You want to know one of the biggest reasons to be highly optimistic about the future of Penn State football?

The assistant coaches.


They’re hungry. And appreciative.

This is the opportunity they’ve been waiting for their entire careers. After working their way up the coaching ladder, most at multiple random places off the beaten path, they’ve finally landed at a true destination program.

They weren’t born with a silver coaching spoon in their mouths, nor did they play at prestigious schools that ensured them jobs there at some point.

These guys have scratched and clawed their way to Happy Valley, bringing with them long resumes where they’ve learned their craft far beneath the radar of casual college football fans.

James Franklin gets a ton of recognition as one of the nation’s best up-and-coming head coaches. But with the way he delegates and trusts the guys on his staff, there’s no doubt the assistant coaches’ efforts will be very instrumental in any success PSU enjoys under Franklin.

“In my opinion, it’s the greatest program in college football,” linebackers coach and Altoona native Brent Pry said. “I grew up with so much admiration for it. I think throughout my coaching career, I’ve always carried some of what Penn State is about with me. So a chance to come here has been a real blessing.”

“I’m from Pittsburgh, so representing the state university of Pennsylvania is a thrill,” defensive coordinator Bob Shoop said. “The history and tradition of Penn State football is just incredible. I respect and admire the history of the program like you can’t even imagine. I just really want to help do my part to take Penn State football to the next level.”

And perhaps the best for last …

“Growing up, I looked at people that worked here and said, ‘Wow, they work at Penn State,'” defensive line coach Sean Spencer said. “Now I realize that I’m part of the elite. I always wanted to be at Penn State, and I’m tremendously privileged to be able to work here.”

Pry worked at places such as East Stroudsburg, Western Carolina, Georgia Southern and Louisiana-Lafayette.

Shoop worked at Northeastern, Villanova, Yale and UMass.

Spencer worked at Shippensburg, Trinity, Hofstra and Holy Cross.

Many of the other assistants have made similar stops, and as with any profession, sometimes it just takes the right connection in order to land the dream job. These guys made that connection with Franklin, who greatly values them and brought most of them along with him from Vanderbilt.

“I am fiercely loyal as a person in general, and I’m going to be fiercely loyal to the guys that I’ve worked with in the past,” Franklin said about his assistants upon getting the job at PSU.

Loyalty can work two ways.

Joe Paterno was extremely loyal to his assistant coaches, to the degree where they not only had what amounted to lifetime jobs, but also an agreement for three years’ salary after his tenure ended.

That was whether they still could do the job at a high level or not.

Clearly, some of them couldn’t.

And the program suffered for it.

Penn State was fortunate to have tremendous assistants such as Tom Bradley, Larry Johnson and Ron Vanderlinden carrying the load for so many years, but there was so much other dead weight on the staff that it led to an obvious level of underachievement.

Bill O’Brien retained Johnson and Vanderlinden and upgraded the overall staff during his two years with the Nittany Lions.
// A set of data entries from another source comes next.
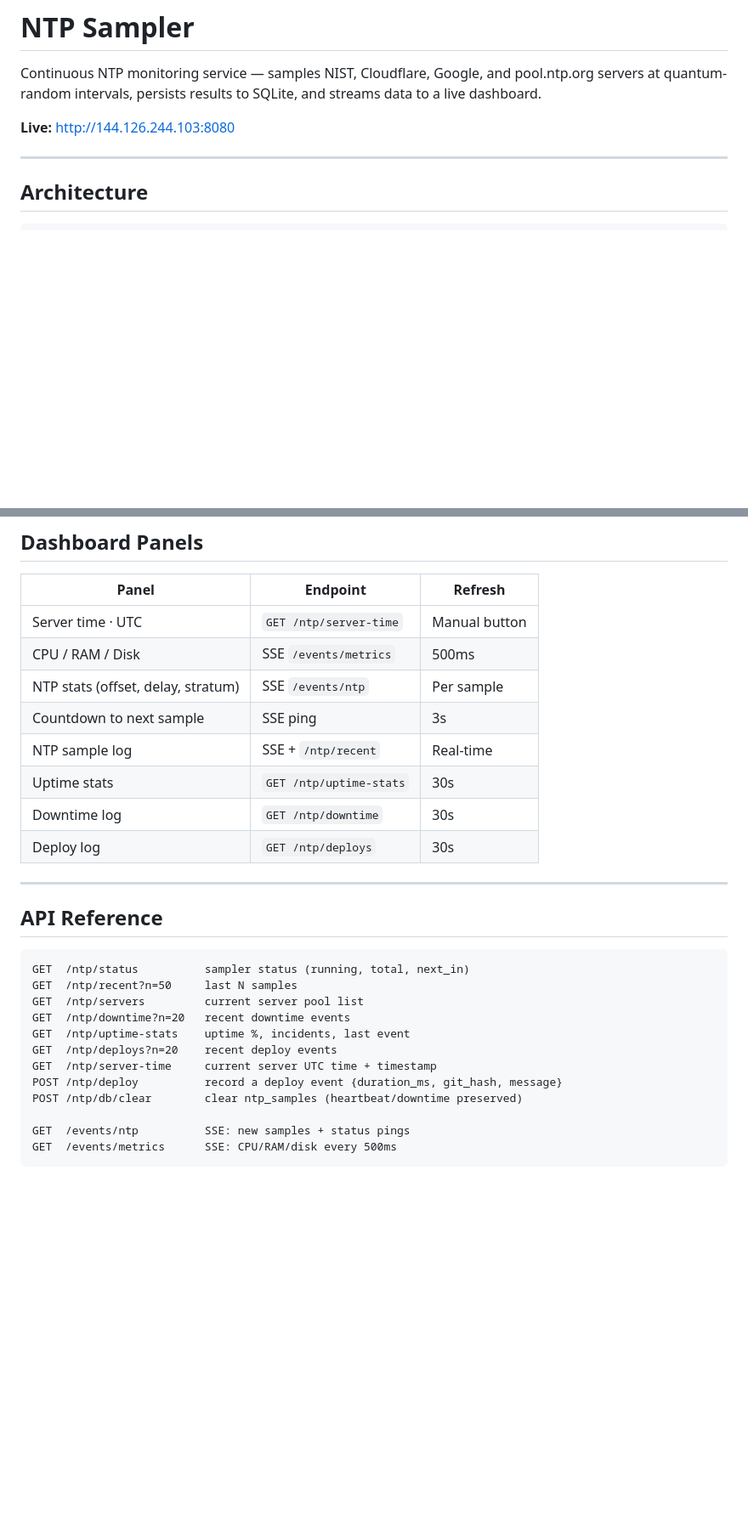
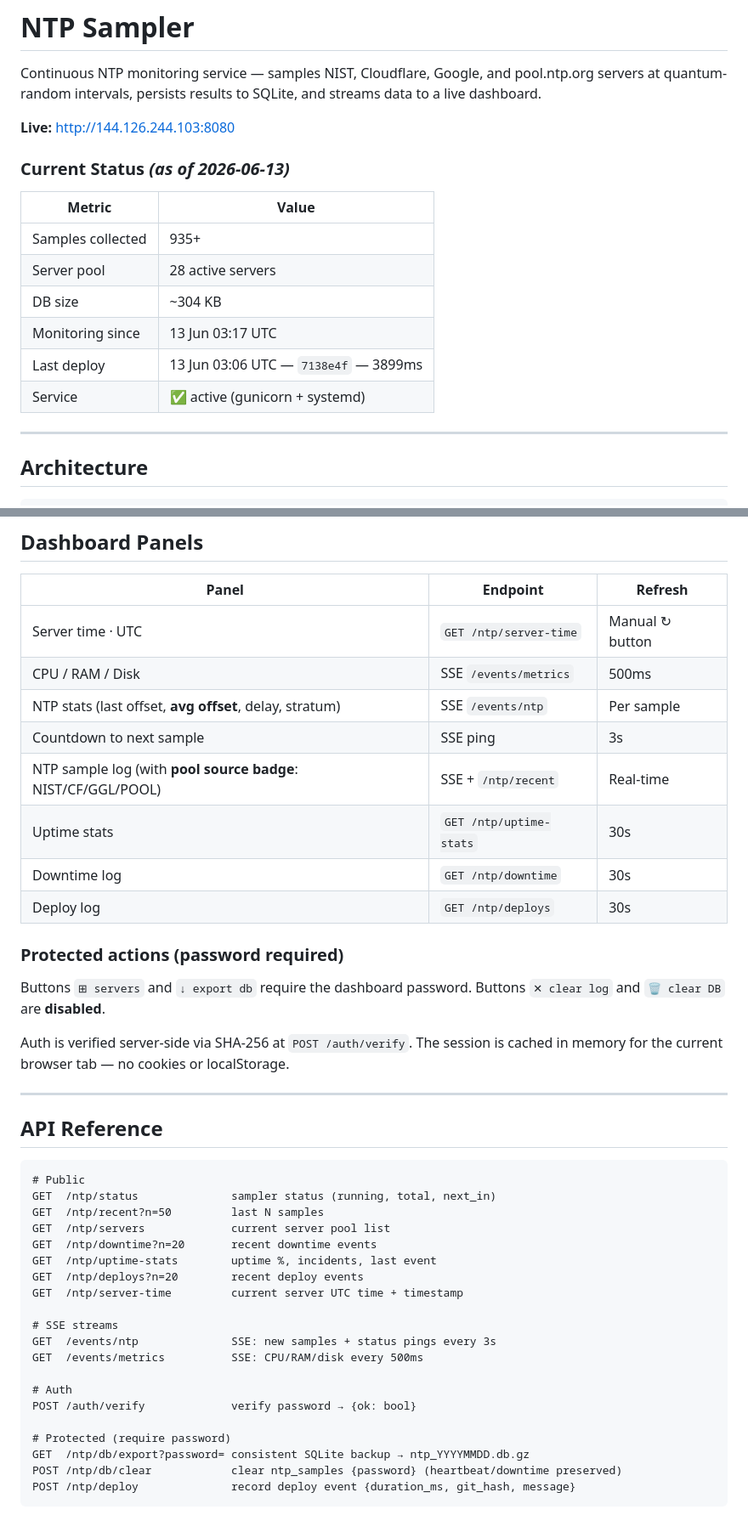
Before and after one commit to 3508108/ntp, a Markdown page: README.md, 2 parts joined by grey strips. Shown at 85% size. Rendered like a GitHub page; blank space fills up the shorter version.

Commit message:
docs: update README with current status, auth/export API, dashboard panels
- Current Status section: 935+ samples, 28 servers, 304KB DB
- Components table: add AGENTS.md entry, update server.py/dashboard.html desc
- Dashboard Panels: avg offset card, pool source badge column
- Protected actions section: auth modal, disabled buttons, SHA-256 verification
- API Reference: add /auth/verify, /ntp/db/export, mark protected endpoints

Co-Authored-By: Oz <oz-agent@warp.dev>

````diff
--- a/README.md
+++ b/README.md
@@ -3,6 +3,17 @@
 Continuous NTP monitoring service — samples NIST, Cloudflare, Google, and pool.ntp.org servers at quantum-random intervals, persists results to SQLite, and streams data to a live dashboard.
 
 **Live:** http://144.126.244.103:8080
+
+### Current Status *(as of 2026-06-13)*
+
+| Metric | Value |
+|---|---|
+| Samples collected | 935+ |
+| Server pool | 28 active servers |
+| DB size | ~304 KB |
+| Monitoring since | 13 Jun 03:17 UTC |
+| Last deploy | 13 Jun 03:06 UTC — `7138e4f` — 3899ms |
+| Service | ✅ active (gunicorn + systemd) |
 
 ---
 
@@ -207,30 +219,46 @@ Global `.env`: `~/Documents/coding/.env` · Shell: `$CODING_ENV`
 
 | Panel | Endpoint | Refresh |
 |---|---|---|
-| Server time · UTC | `GET /ntp/server-time` | Manual button |
+| Server time · UTC | `GET /ntp/server-time` | Manual ↻ button |
 | CPU / RAM / Disk | SSE `/events/metrics` | 500ms |
-| NTP stats (offset, delay, stratum) | SSE `/events/ntp` | Per sample |
+| NTP stats (last offset, **avg offset**, delay, stratum) | SSE `/events/ntp` | Per sample |
 | Countdown to next sample | SSE ping | 3s |
-| NTP sample log | SSE + `/ntp/recent` | Real-time |
+| NTP sample log (with **pool source badge**: NIST/CF/GGL/POOL) | SSE + `/ntp/recent` | Real-time |
 | Uptime stats | `GET /ntp/uptime-stats` | 30s |
 | Downtime log | `GET /ntp/downtime` | 30s |
 | Deploy log | `GET /ntp/deploys` | 30s |
+
+### Protected actions (password required)
+
+Buttons `⊞ servers` and `↓ export db` require the dashboard password.
+Buttons `✕ clear log` and `🗑 clear DB` are **disabled**.
+
+Auth is verified server-side via SHA-256 at `POST /auth/verify`.
+The session is cached in memory for the current browser tab — no cookies or localStorage.
 
 ---
 
 ## API Reference
 
 ```
-GET  /ntp/status          sampler status (running, total, next_in)
-GET  /ntp/recent?n=50     last N samples
-GET  /ntp/servers         current server pool list
-GET  /ntp/downtime?n=20   recent downtime events
-GET  /ntp/uptime-stats    uptime %, incidents, last event
-GET  /ntp/deploys?n=20    recent deploy events
-GET  /ntp/server-time     current server UTC time + timestamp
-POST /ntp/deploy          record a deploy event {duration_ms, git_hash, message}
-POST /ntp/db/clear        clear ntp_samples (heartbeat/downtime preserved)
+# Public
+GET  /ntp/status              sampler status (running, total, next_in)
+GET  /ntp/recent?n=50         last N samples
+GET  /ntp/servers             current server pool list
+GET  /ntp/downtime?n=20       recent downtime events
+GET  /ntp/uptime-stats        uptime %, incidents, last event
+GET  /ntp/deploys?n=20        recent deploy events
+GET  /ntp/server-time         current server UTC time + timestamp
 
-GET  /events/ntp          SSE: new samples + status pings
-GET  /events/metrics      SSE: CPU/RAM/disk every 500ms
+# SSE streams
+GET  /events/ntp              SSE: new samples + status pings every 3s
+GET  /events/metrics          SSE: CPU/RAM/disk every 500ms
+
+# Auth
+POST /auth/verify             verify password → {ok: bool}
+
+# Protected (require password)
+GET  /ntp/db/export?password= consistent SQLite backup → ntp_YYYYMMDD.db.gz
+POST /ntp/db/clear            clear ntp_samples {password} (heartbeat/downtime preserved)
+POST /ntp/deploy              record deploy event {duration_ms, git_hash, message}
 ```
````
Also changed, not shown: other parts of README.md (+3 -2 lines).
He brought in a group of assistants who had extensive success, many at high levels of college or the NFL.

Franklin’s assistants, by and large, don’t have the kind of resumes that O’Brien’s guys had, but again, this group already has displayed a tremendous amount of passion, enthusiasm and willingness to adapt to all aspects of modern-day coaching.

Just check Twitter.

We don’t know all the particulars about these new assistants yet – such as how they will react under different game scenarios – and in that regard the jury is still out on Franklin, as well. The pieces of the puzzle will start to fall into place in Ireland next weekend against Central Florida.

What we do know is this: Each member of the Lions’ current coaching staff has his job because he earned it and will be counted on to perform all aspects of the job at a high level every day.

You’d think that would be a given in major college football, but we all know that hasn’t always been the case at Penn State.

Cory Giger can be reached at (814)?949-7031 or @CoryGiger on Twitter.